Only one third of children and young people get physical activity in keeping with the recommended minimum of an hour a day. The majority (90%) of less than one-kilometre school commutes are made on foot or by bicycle. While active school commutes account for 78% of 1–3-kilometre trips, the proportion drops to only 45% for distances of 3–5 kilometres. In addition to the length of the commute, age and seasonal conditions have a significant bearing on whether schoolchildren go to school using muscle power or are driven by their parents. In the winter, the proportion of active school commuters is a quarter less than during snow-free seasons. There are considerable differences between schools and regions in terms of smart mobility.
While transport accounts for a fifth of emissions in Finland, traffic volumes are projected to increase significantly in the future. By making smart travel choices, we would be able to reduce emissions from transport.
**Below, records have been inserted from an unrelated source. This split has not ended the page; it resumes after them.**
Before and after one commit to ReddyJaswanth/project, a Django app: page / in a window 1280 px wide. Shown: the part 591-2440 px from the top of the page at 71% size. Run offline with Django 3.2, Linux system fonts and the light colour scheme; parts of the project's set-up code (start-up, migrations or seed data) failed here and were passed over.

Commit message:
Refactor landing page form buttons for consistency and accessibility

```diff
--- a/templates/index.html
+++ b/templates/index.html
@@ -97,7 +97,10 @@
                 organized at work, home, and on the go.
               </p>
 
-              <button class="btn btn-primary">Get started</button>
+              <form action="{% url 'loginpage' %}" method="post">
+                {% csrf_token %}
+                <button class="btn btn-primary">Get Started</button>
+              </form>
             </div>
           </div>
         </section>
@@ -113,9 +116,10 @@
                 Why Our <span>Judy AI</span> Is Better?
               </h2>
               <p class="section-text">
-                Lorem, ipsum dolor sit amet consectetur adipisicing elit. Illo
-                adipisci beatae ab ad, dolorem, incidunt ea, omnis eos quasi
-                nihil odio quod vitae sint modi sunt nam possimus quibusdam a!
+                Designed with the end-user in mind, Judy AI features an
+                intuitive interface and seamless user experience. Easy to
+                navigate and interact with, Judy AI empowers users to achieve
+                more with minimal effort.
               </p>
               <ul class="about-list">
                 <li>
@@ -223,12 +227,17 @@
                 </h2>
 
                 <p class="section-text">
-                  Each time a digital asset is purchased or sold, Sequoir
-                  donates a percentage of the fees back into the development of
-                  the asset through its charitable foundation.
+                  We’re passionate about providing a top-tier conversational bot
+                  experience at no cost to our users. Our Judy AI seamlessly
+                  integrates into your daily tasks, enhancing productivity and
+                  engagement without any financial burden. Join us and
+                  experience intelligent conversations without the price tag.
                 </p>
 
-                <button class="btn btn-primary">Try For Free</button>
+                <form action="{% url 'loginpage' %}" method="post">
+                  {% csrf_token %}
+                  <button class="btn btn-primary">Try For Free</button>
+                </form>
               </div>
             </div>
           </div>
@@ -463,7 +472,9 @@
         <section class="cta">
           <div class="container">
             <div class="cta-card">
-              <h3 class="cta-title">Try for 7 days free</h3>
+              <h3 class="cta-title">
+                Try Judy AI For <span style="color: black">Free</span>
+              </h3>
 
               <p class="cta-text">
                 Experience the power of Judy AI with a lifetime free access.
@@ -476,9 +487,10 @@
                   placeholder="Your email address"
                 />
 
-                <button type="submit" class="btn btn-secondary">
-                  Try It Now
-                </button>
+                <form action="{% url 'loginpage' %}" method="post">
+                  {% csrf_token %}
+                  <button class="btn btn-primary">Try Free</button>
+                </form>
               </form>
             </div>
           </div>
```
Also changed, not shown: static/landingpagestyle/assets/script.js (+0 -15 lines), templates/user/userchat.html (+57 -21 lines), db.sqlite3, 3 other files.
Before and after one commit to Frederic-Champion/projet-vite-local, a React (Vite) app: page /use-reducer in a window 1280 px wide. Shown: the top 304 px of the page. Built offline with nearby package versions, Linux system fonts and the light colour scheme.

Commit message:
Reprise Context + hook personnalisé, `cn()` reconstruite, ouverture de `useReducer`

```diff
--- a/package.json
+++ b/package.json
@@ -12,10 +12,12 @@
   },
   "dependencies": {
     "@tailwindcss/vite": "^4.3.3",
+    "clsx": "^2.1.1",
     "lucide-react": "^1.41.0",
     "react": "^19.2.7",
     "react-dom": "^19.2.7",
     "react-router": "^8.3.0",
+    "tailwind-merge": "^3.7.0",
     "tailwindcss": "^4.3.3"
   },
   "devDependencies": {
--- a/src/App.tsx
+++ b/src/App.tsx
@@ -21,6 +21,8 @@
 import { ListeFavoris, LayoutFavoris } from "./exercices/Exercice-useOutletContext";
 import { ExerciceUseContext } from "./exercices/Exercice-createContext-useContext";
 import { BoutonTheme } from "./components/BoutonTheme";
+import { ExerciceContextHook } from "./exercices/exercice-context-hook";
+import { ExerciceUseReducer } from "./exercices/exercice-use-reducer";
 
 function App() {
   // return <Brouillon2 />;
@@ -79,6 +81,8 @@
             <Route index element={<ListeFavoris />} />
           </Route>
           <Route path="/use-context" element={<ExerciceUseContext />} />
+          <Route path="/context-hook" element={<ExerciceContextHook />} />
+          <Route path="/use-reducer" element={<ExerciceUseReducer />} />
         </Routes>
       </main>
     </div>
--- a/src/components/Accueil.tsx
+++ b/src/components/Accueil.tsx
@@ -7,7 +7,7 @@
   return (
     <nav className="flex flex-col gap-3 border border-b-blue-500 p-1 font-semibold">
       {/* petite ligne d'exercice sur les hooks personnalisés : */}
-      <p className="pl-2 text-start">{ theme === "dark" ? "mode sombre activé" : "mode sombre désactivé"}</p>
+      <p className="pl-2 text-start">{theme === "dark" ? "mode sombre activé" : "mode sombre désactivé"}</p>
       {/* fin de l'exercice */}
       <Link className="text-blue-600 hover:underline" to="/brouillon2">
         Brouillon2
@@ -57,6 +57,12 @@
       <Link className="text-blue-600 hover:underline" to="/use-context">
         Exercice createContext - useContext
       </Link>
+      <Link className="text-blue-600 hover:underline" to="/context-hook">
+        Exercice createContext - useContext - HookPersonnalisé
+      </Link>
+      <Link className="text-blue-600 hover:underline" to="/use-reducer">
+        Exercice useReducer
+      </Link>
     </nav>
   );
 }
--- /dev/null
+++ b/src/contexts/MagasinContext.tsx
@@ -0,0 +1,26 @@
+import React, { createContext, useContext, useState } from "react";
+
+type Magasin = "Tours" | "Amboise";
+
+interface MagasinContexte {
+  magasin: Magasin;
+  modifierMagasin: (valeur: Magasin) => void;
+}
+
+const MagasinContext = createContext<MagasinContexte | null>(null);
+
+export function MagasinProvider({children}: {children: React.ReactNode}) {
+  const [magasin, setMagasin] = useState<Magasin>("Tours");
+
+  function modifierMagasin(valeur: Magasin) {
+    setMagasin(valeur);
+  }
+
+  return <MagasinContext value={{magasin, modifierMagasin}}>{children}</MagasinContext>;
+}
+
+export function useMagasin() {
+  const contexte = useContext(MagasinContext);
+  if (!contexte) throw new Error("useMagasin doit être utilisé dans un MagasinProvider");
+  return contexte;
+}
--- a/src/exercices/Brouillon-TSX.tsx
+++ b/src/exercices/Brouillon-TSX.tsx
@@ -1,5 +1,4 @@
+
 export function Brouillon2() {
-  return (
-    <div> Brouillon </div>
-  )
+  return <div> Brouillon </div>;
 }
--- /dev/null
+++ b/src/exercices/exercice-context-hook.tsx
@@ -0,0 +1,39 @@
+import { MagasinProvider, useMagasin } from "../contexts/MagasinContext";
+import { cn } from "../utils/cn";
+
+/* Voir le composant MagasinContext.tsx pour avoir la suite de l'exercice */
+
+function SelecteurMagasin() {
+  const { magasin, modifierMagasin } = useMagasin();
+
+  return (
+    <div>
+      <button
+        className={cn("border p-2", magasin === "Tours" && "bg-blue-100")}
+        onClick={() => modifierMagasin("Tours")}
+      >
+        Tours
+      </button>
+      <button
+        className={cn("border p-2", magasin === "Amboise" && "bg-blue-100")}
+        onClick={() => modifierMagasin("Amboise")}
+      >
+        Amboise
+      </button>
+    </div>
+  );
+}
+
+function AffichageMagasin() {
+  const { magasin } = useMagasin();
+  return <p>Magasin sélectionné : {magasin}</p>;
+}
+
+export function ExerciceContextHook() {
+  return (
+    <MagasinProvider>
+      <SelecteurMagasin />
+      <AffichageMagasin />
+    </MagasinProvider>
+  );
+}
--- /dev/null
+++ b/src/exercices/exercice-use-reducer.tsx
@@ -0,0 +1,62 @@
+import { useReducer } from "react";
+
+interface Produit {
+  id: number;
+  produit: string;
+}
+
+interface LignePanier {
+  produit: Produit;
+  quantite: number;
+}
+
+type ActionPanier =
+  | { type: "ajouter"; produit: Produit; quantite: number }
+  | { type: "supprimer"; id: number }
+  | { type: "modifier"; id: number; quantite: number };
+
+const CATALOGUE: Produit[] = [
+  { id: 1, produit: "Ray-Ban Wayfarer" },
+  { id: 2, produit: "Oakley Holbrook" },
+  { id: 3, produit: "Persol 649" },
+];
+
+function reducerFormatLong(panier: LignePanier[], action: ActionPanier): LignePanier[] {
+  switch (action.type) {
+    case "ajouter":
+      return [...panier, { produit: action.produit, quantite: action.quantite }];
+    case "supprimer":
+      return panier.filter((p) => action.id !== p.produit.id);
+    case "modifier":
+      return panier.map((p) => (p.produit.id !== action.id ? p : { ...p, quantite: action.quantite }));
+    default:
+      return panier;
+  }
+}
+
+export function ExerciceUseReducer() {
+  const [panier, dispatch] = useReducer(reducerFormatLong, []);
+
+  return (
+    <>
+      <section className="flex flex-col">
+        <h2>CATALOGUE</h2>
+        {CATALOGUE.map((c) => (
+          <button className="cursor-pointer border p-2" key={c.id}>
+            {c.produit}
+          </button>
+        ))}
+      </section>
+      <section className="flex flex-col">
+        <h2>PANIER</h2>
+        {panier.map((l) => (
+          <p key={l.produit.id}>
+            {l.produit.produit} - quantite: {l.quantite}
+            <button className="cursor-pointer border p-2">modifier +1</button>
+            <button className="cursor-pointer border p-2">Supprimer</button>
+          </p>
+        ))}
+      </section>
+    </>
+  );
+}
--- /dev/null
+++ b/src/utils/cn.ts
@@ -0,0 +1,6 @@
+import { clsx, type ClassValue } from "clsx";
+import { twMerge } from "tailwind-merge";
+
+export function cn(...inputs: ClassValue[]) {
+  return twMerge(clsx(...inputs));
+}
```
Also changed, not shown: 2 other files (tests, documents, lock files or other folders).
For instance, by travelling a two-kilometre distance on foot instead of a car three times a week, we can reduce our carbon footprint by one per cent. If a million Finns were to do so, this would result in an annual reduction equivalent in size to the carbon footprint of as many as 10,000 inhabitants. Smart mobility covers all forms of travel using muscle power, such as walking, cycling, kick scootering or cross-country skiing. Smart school commuting is also considered to include public transport, because it usually increases the amount of functional exercise as well, while especially reducing the carbon footprint when compared with using a car.
More infromation: Liikkuvakoulu.fi/fiksustikouluun (in Finnish)